Value your investment in your outcome.  Embrace the importance of your ownership and leadership of your journey and your birth.  Consider the impact of what you read and hear on your decision-making.  Are they YOUR experts or are they fake news?

A life without trauma

This week is Birth Trauma Awareness week.  I never speak too often on the reasons why I became a doula and the reasons why this work I do is a true calling for me.  Like so many other doulas, child birth educators, therapists, midwives, and other birth workers the roots of my passion to support people in birth is deeply rooted in birth trauma.

I have three children and each of their births added complex layers of joy and trauma.  Rather than sharing those stories this week I have decided to open up a little about the ‘traumatic’ birth that thrust me in to the birth and doula world.  I had no idea at the time that my darkest days would be the seed for my deep belief that ALL births can be without trauma if only women would be supported wholly.

Lily’s Gift

When it dawned on me that my newborn niece, only 48 hours old, would not be getting better, would not be leaving the hospital, one thought came to my mind, one thought that stole my breath, strangled my stomach, and filled me with such sorrow that my heart and mind broke.  Lily would never see the moon.

You never really know how you will feel and behave when your flesh and blood has died.  You never dare to entertain the idea that your babies, your sister’s babies will die.  It is what nightmares are made of. Suddenly you find you are living in the nightmare.

Lily was born after a long, hard labour.  At the time, I had no idea. I had never been around birth however I remember feeling with certainty that my sister was stronger than she had ever been, wiser than she had ever been, and more vulnerable than she had ever been.  I knew she could do it. She was doing it and she did.

When death happens at the same time or soon after birth it is a truly surreal experience. I have come to understand now why.  Your most treasured, blissful, awe inspiring and loved filled moments are all unfolding during your worst nightmare.

When we left the NICU, after Lily had been taken off the machines and died, peacefully, intimately in her mother’s arms.  The staff said to me, “your family is so amazing” “you’re are so amazing” “your love is so amazing” I was silent. I had no idea. I had never been around the death of a baby before. Now many years later I understand. My family did something amazing.  We participated. We held space for each other.  We grieved lily and we celebrated her. We bathed her, held her, dressed her, and tucked her in to bed.

Those moments. Those tender and best moments meant what was a dark time, a horrific time was not also a traumatic time. It was also one of the happiest times of my life.

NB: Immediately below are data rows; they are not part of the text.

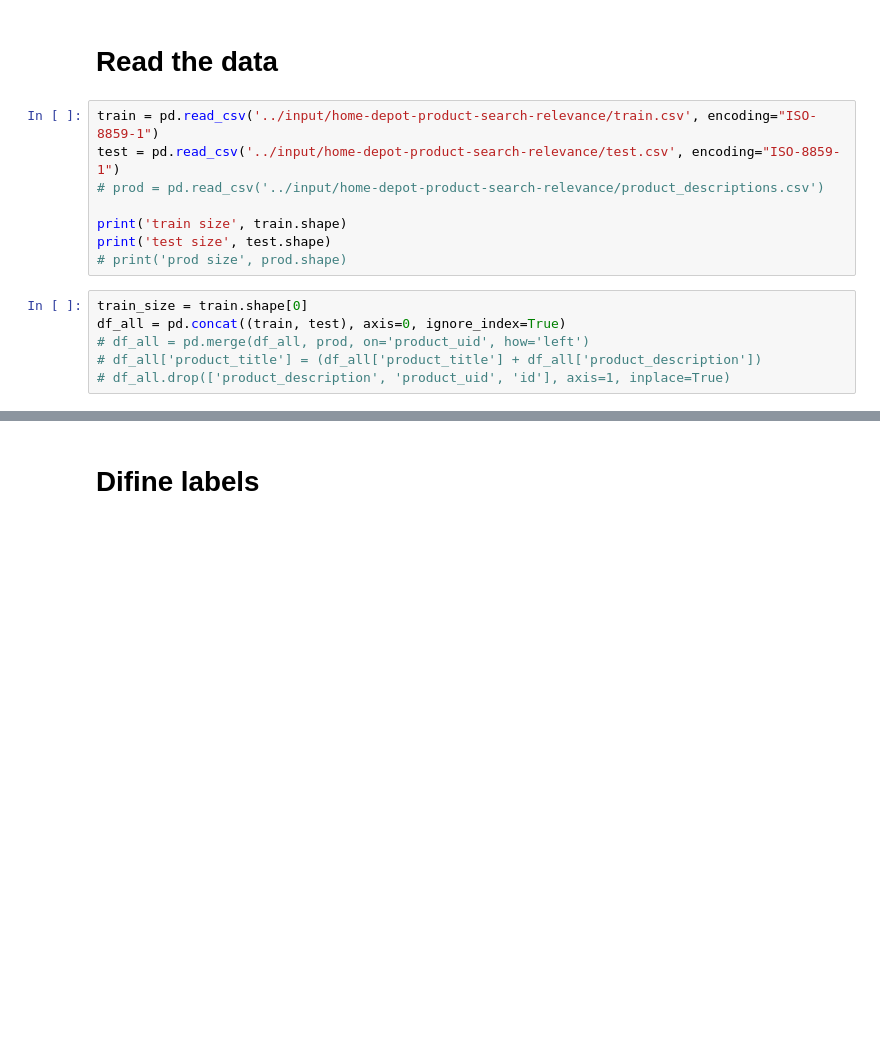
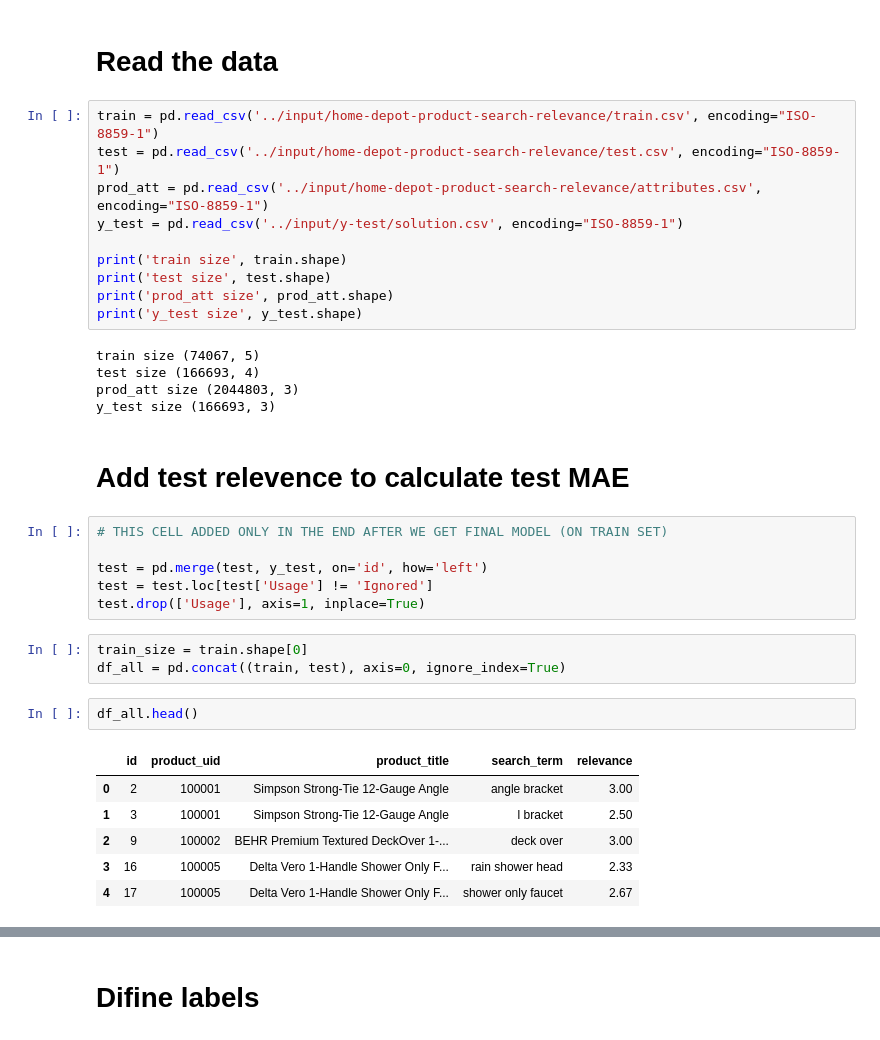
Before and after one commit to ronniemi/deep_learning, a Jupyter notebook: assignment 3/Siamese network _Word embedding LSTM.ipynb, the cells around one changed output, grey strips where cells are left out. Saved outputs shown, nothing was run; the diff lists cells and outputs as text; blank space fills up the shorter version.

```diff
--- a/assignment 3/Siamese network _Word embedding LSTM.ipynb
+++ b/assignment 3/Siamese network _Word embedding LSTM.ipynb
@@ -50,14 +55,35 @@ print(os.listdir("../input"))
 # %%
 train = pd.read_csv('../input/home-depot-product-search-relevance/train.csv', encoding="ISO-8859-1")
 test = pd.read_csv('../input/home-depot-product-search-relevance/test.csv', encoding="ISO-8859-1")
-# prod = pd.read_csv('../input/home-depot-product-search-relevance/product_descriptions.csv')
+prod_att = pd.read_csv('../input/home-depot-product-search-relevance/attributes.csv', encoding="ISO-8859-1")
+y_test = pd.read_csv('../input/y-test/solution.csv', encoding="ISO-8859-1")
 
 print('train size', train.shape)
 print('test size', test.shape)
-# print('prod size', prod.shape)
+print('prod_att size', prod_att.shape)
+print('y_test size', y_test.shape)
+# %% [output]
+train size (74067, 5)
+test size (166693, 4)
+prod_att size (2044803, 3)
+y_test size (166693, 3)
+# %% [markdown]
+# Add test relevence to calculate test MAE
+# %%
+# THIS CELL ADDED ONLY IN THE END AFTER WE GET FINAL MODEL (ON TRAIN SET)
+
+test = pd.merge(test, y_test, on='id', how='left')
+test = test.loc[test['Usage'] != 'Ignored']
+test.drop(['Usage'], axis=1, inplace=True)
 # %%
 train_size = train.shape[0]
 df_all = pd.concat((train, test), axis=0, ignore_index=True)
-# df_all = pd.merge(df_all, prod, on='product_uid', how='left')
-# df_all['product_title'] = (df_all['product_title'] + df_all['product_description'])
-# df_all.drop(['product_description', 'product_uid', 'id'], axis=1, inplace=True)
+# %%
+df_all.head()
+# %% [output]
+|  | id | product_uid | product_title | search_term | relevance |
+| 0 | 2 | 100001 | Simpson Strong-Tie 12-Gauge Angle | angle bracket | 3.00 |
+| 1 | 3 | 100001 | Simpson Strong-Tie 12-Gauge Angle | l bracket | 2.50 |
+| 2 | 9 | 100002 | BEHR Premium Textured DeckOver 1-... | deck over | 3.00 |
+| 3 | 16 | 100005 | Delta Vero 1-Handle Shower Only F... | rain shower head | 2.33 |
+| 4 | 17 | 100005 | Delta Vero 1-Handle Shower Only F... | shower only faucet | 2.67 |
```
Also changed, not shown: parts of 22 cells of this notebook.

Thank you for taking the time to read about my time with Lily.  Having the deep and authentic connection with my family meant that I was truly able to honour Lily’s life in those precious moments and now looking back I know what may be horrible, devastating, heart breaking, so so sad, and tragic need not be traumatic.

If you have any feelings of trauma associated with your births please raise awareness and share your stories. Be kind and gentle to yourself.

The Illusion of Choice

The battle for ownership of birth rages on. I try very hard to hear all sides of the argument.

As a doula I support all women, wanting many different things. Some want hospital births with all the pain relief, some want complete drug free births, some want undisturbed hospital births, and some want homebirths, with and without medical attendance.

As a doula, I do not associate with the medical system. A doula’s role is not a medical one and therefore I am able to support birthing women where ever and whenever birth happens. Not all doulas will support a ‘freebirth’ and that is entirely their call. I think it is great women who decide not to step in to the medical system have additional emotional and practical support available from a person who has experience being around birth.

At this moment freebirth is not illegal. It is therefore a choice of every women to have a freebirth.

In my opinion, with the laws and regulations imposed on women, freebirth is the ONLY way women can make truly independent choices about their pregnancy and birth. It is the only environment where a birthing person will have almost complete control. Not just in choice of location and it’s atmosphere but also choice in who is allowed in that space and for what reason. I am so happy that this is a choice for all birthing women.

Some women, including myself, prefer to have some back up in case something were to go a miss. Unfortunately, there is no choice for me. No choice that would mean I had control over my environment, the people in my environment, or my body for that matter. I am not low risk. Actually, to be more accurate, I am not typical.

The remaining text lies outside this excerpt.